“When my husband died, because he was so famous and known for not being a believer, many people would come up to me — it still sometimes happens — and ask me if Carl changed at the end and converted to a belief in an afterlife. They also frequently ask me if I think I will see him again. Carl faced his death with unflagging courage and never sought refuge in illusions. The tragedy was that we knew we would never see each other again. I don’t ever expect to be reunited with Carl. But, the great thing is that when we were together, for nearly twenty years, we lived with a vivid appreciation of how brief and precious life is. We never trivialized the meaning of death by pretending it was anything other than a final parting. Every single moment that we were alive and we were together was miraculous — not miraculous in the sense of inexplicable or supernatural. We knew we were beneficiaries of chance… That pure chance could be so generous and so kind… That we could find each other, as Carl wrote so beautifully in Cosmos, you know, in the vastness of space and the immensity of time… That we could be together for twenty years. That is something which sustains me and it’s much more meaningful… The way he treated me and the way I treated him, the way we took care of each other and our family, while he lived. That is so much more important than the idea I will see him someday. I don’t think I’ll ever see Carl again. But I saw him. We saw each other. We found each other in the cosmos, and that was wonderful.”
☝ (Taken with Instagram)
I’m an artist and crafter - and I’m ALWAYS looking for a ruler.

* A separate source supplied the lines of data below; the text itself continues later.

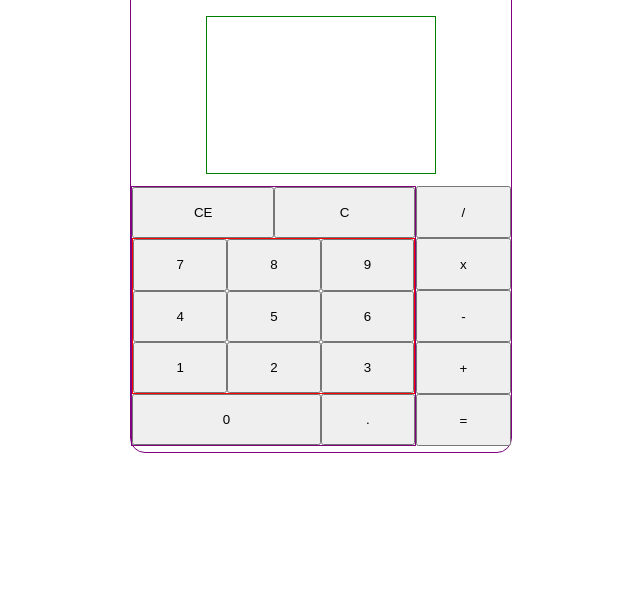
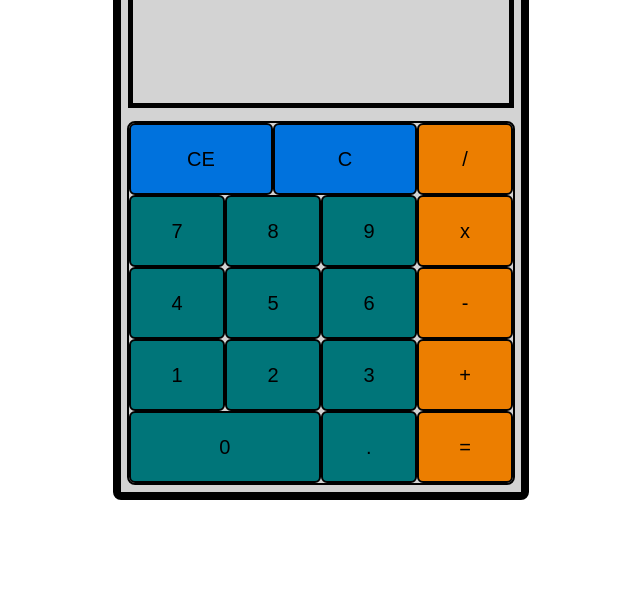
Before and after one commit to MattyMaugeri/calculator, a plain HTML site: page index.html in a window 1280 px wide. Shown: the part 216-816 px from the top of the page, without its empty margins (319-959 px from the left). Drawn offline with Linux system fonts and the light colour scheme.

Commit message:
Fully functional calculator and final styles added

```diff
--- a/index.html
+++ b/index.html
@@ -11,7 +11,7 @@
 
 <body>
     <div class="calculator">
-        <h2>Calculator!</h2>
+        <h2>Calculator</h2>
 
         <div class="screen"></div>
 
--- a/javascript.js
+++ b/javascript.js
@@ -3,6 +3,7 @@ const clearBtnsContainer = document.querySelector('.clearBtnSection');
 const numberGrid = document.querySelector('.numberSection');
 const operatorColumn = document.querySelector('.operatorColumn');
 const extraSection = document.querySelector('.extraSection');
+const maxDigits = 9;
 
 
 const operatorArray = ['/', 'x', '-', '+', '='];
@@ -20,6 +21,8 @@ for (let i = 9; i >= 1; i--) {
 }
 
 let dotCounter = 0;
+let digitCounter = 0;
+
 
 // extra section
 const dotBtn = document.createElement('button');
@@ -27,10 +30,14 @@ dotBtn.textContent = '.';
 dotBtn.id = 'dot';
 
 dotBtn.addEventListener('click', () => {
+    if (digitCounter < maxDigits) {
+        digitCounter++;
         if (dotCounter == 0) {
             screen.textContent += '.';
             dotCounter++;
         }
+    }
+
 });
 
 const zeroBtn = document.createElement('button');
@@ -69,12 +76,14 @@ let counter = 0;
 numberBtns.forEach((btn) => {
     btn.addEventListener('click', (e) => {
         let target = e.target;
-
+        if (digitCounter < maxDigits) {
+            digitCounter++;
             if (counter > 0) {
                 screen.textContent = '';
                 counter--;
             }
             screen.textContent += target.innerHTML;
+        }
     });
 });
 
@@ -83,9 +92,10 @@ numberBtns.forEach((btn) => {
 
 operatorBtns.forEach((op) => {
     op.addEventListener('click', (e) => {
+        let currentOperator = e.target;
         counter++;
         dotCounter = 0;
-        let currentOperator = e.target;
+        digitCounter = 0;
 
         if (currentOperator.innerHTML === '=') {
             secondValue = screen.textContent;
@@ -128,6 +138,7 @@ clearEntryBtn.textContent = 'CE';
 clearEntryBtn.classList.add('clearBtn');
 clearBtnsContainer.appendChild(clearEntryBtn);
 clearEntryBtn.addEventListener('click', () => {
+    digitCounter = 0;
     if (secondValue != '') {
         result = 0;
         firstValue = '';
@@ -145,6 +156,7 @@ clearBtn.classList.add('clearBtn');
 clearBtnsContainer.appendChild(clearBtn);
 clearBtn.addEventListener('click', () => {
     result = 0;
+    digitCounter = 0;
     firstValue = '';
     secondValue = '';
     operator = '';
--- a/styles.css
+++ b/styles.css
@@ -15,34 +15,41 @@ body {
     flex-direction: column;
     align-items: center;
     justify-content: space-around;
-    border: 1px solid purple;
-    border-radius: 15px;
+    width: 400px;
+    height: 600px;
 
-    width: 30%;
-    height: 65%;
+    border: 8px solid black;
+    background-color: lightgray;
+    border-radius: 8px;
 }
 
 
 .screen {
-    border: 1px solid green;
-    height: 30%;
-    width: 60%;
+    border: 5px solid black;
+    background-color: lightgrey;
+    height: 20%;
+    width: 94%;
+
+    font-size: 75px;
+    text-align: center;
+    align-self: center;
 }
 
 
 .buttons {
-    border-radius: 15px;
+    display: flex;
+    height: 60%;
+    width: 96%;
+    border: 2px solid black;
+    border-radius: 8px;
+}
 
-    display: flex;
-    height: 50%;
-    width: 100%;
-}
+
 
 .mainGrid {
     display: flex;
     flex-direction: column;
     flex: 1 1 75%;
-    border: 1px solid purple;
 }
 
 .clearBtnSection {
@@ -59,8 +66,6 @@ body {
     flex-direction: row-reverse;
     flex-wrap: wrap;
     flex: 1 1 60%;
-
-    border: 1px solid red;
 }
 
 .number {
@@ -87,6 +92,35 @@ body {
     flex: 1 1 25%;
 }
 
+.operator,
+.clearBtn,
+.number,
+#dot {
+    font-size: 20px;
+    background-color: rgb(0, 117, 121);
+    border-radius: 6px;
+    border: 2px solid black;
+}
+
+.number:active,
+#dot:active {
+    background-color: rgb(0, 187, 194);
+}
+
 .operator {
     flex: 1;
+    background-color: rgb(236, 126, 0);
 }
+
+.operator:focus {
+    background-color: rgb(255, 187, 108);
+}
+
+.clearBtn {
+    background-color: rgb(0, 114, 221);
+
+}
+
+.clearBtn:active {
+    background-color: rgb(116, 182, 243);
+}
```
Lines whose indentation alone changed are shown as unchanged.
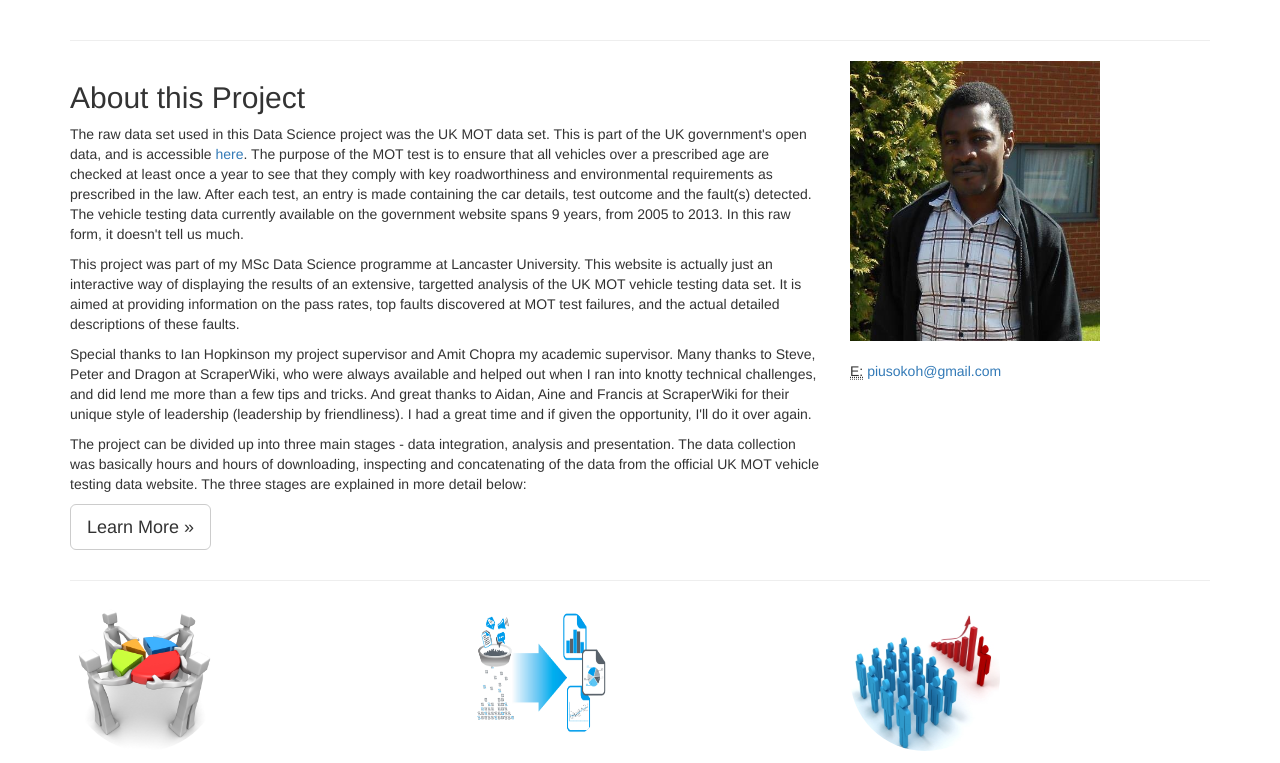
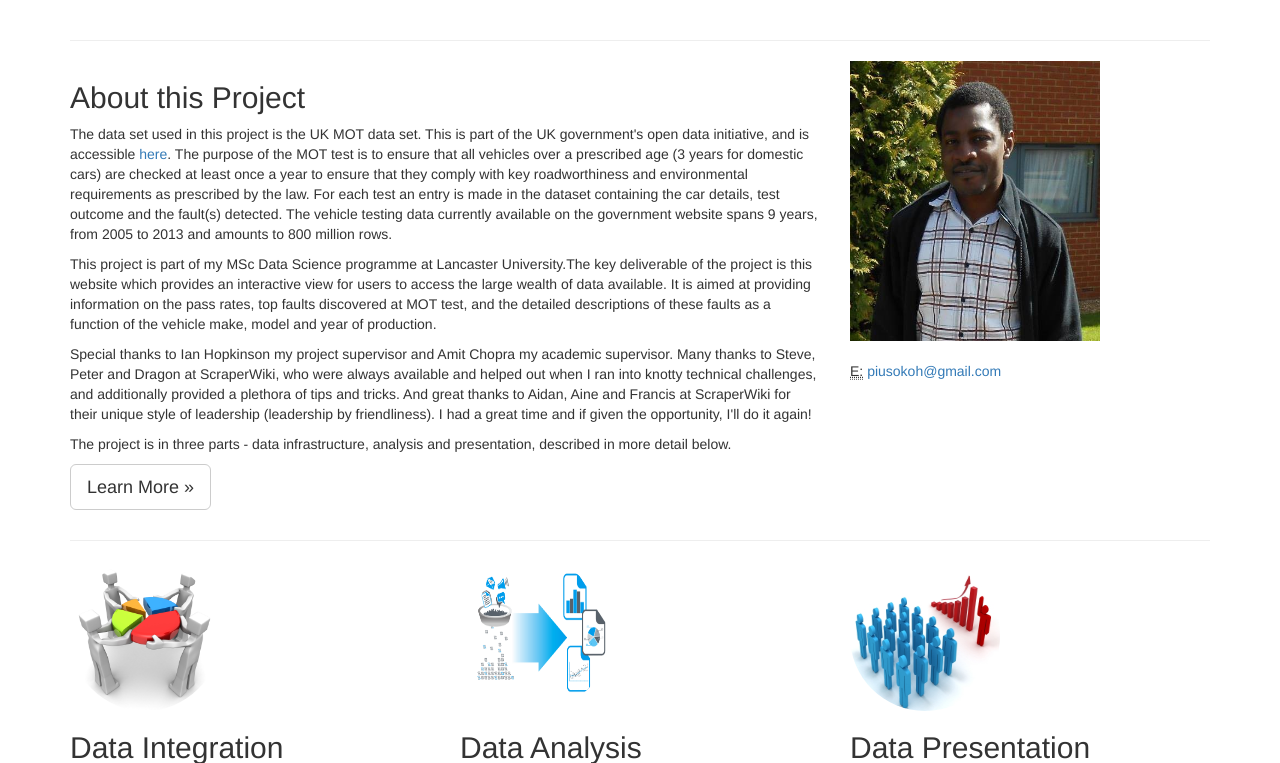
Before and after one commit to scraperwiki/MOT-app, a Flask app: page /about in a window 1280 px wide. Shown: the part 51-814 px from the top of the page. Run offline with Flask 2, Linux system fonts and the light colour scheme; parts of the project's set-up code (start-up, migrations or seed data) failed here and were passed over; some libraries are stand-ins or nearby versions.

Commit message:
Update About intro

```diff
--- a/app/templates/about.html
+++ b/app/templates/about.html
@@ -12,12 +12,12 @@
         <div class="row">
             <div class="col-sm-8">
                 <h2>About this Project</h2>
-                <p>The raw data set used in this Data Science project was the UK MOT data set. This is part of the UK government's open data, and is accessible <a href="http://data.gov.uk/dataset/anonymised_mot_test/">here</a>. The purpose of the MOT test is to ensure that all vehicles over a prescribed age are checked at least once a year to see that they comply with key roadworthiness and environmental requirements as prescribed in the law. After each test, an entry is made containing the car details, test outcome and the fault(s) detected. The vehicle testing data currently available on the government website spans 9 years, from 2005 to 2013. In this raw form, it doesn't tell us much.</p>
-                <p>This project was part of my MSc Data Science programme at Lancaster University. This website is actually just an interactive way of displaying the results of an extensive, targetted analysis of the UK MOT vehicle testing data set. It is aimed at providing information on the pass rates, top faults discovered at MOT test failures, and the actual detailed descriptions of these faults.</p>
-                <p> Special thanks to Ian Hopkinson my project supervisor and Amit Chopra my academic supervisor. Many thanks to Steve, Peter and Dragon at ScraperWiki, who were always available and helped out when I ran into knotty technical challenges, and did lend me more than a few tips and tricks. And great thanks to Aidan, Aine and Francis at ScraperWiki for their unique style of leadership (leadership by friendliness). I had a great time and if given the opportunity, I'll do it over again.</p>
-                <p>The project can be divided up into three main stages - data integration, analysis and presentation. The data collection was basically hours and hours of downloading, inspecting and concatenating of the data from the official UK MOT vehicle testing data website. The three stages are explained in more detail below:</p>
+                <p>The data set used in this project is the UK MOT data set. This is part of the UK government's open data initiative, and is accessible <a href="http://data.gov.uk/dataset/anonymised_mot_test/">here</a>. The purpose of the MOT test is to ensure that all vehicles over a prescribed age (3 years for domestic cars) are checked at least once a year to ensure that they comply with key roadworthiness and environmental requirements as prescribed by the law. For each test an entry is made in the dataset containing the car details, test outcome and the fault(s) detected. The vehicle testing data currently available on the government website spans 9 years, from 2005 to 2013 and amounts to 800 million rows.</p>
+                <p>This project is part of my MSc Data Science programme at Lancaster University.The key deliverable of the project is this website which provides an interactive view for users to access the large wealth of data available. It is aimed at providing information on the pass rates, top faults discovered at MOT test, and the detailed descriptions of these faults as a function of the vehicle make, model and year of production.</p>
+                <p>Special thanks to Ian Hopkinson my project supervisor and Amit Chopra my academic supervisor. Many thanks to Steve, Peter and Dragon at ScraperWiki, who were always available and helped out when I ran into knotty technical challenges, and additionally provided a plethora of tips and tricks. And great thanks to Aidan, Aine and Francis at ScraperWiki for their unique style of leadership (leadership by friendliness). I had a great time and if given the opportunity, I'll do it again!</p>
+                <p>The project is in three parts - data infrastructure, analysis and presentation, described in more detail below.</p>
                 <p>
-                    <a class="btn btn-default btn-lg" href="https://blog.scraperwiki.com/?p=758223689&preview=1&_ppp=1c42663a9d">Learn More &raquo;</a>
+                    <a class="btn btn-default btn-lg" href="https://blog.scraperwiki.com/2015/08/which-car-should-i-not-buy-find-out-with-the-scraperwiki-mot-website/">Learn More &raquo;</a>
                 </p>
             </div>
             <div class="col-sm-4">
```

This tattoo idea has been on my mind for a long, long time and I finally got it!
I turn to medicine. I turn to doctors who I trustingly allow to poison me in order to make me well again. I check my hair, my eyelashes, my fingernails. Every day. I feel my organs inside of me wishing they could jump ship. I felt better before I knew I had cancer, when my body was riddled with it. And now I’m trading problem for problem, spade for spade.
I try to live my life to the fullest, even before cancer (I have people who will vouch for this). I’ve been called an inspiration. I’ve been called irresponsible. Sometimes my fullest is too full for other who feel I’m reckless with my health. The judgment of those who feel I should be more respectful of the disease that could be killing me slowly. I have no respect for my cancer, and I refuse to.
These medications have made me lose my mind. I try to view my memory loss as endearing, although I know it becomes irritating. I get frustrated with myself on a minute by minute basis, wondering if I’m even the same person anymore. But I can’t remember.
I will not be humbled by this experience, I do not feel small. I feel huge and loud and lucky to have the life I’ve had. And you, the people in it. In my quiet moments I silently ask questions to no one in particular, and know there are no answers.
I will go to my grave as if I were stepping on a soapbox. It will not be a loss, because there was never any winning. In life it’s only a “thanks for playing.”
i miss you 182 days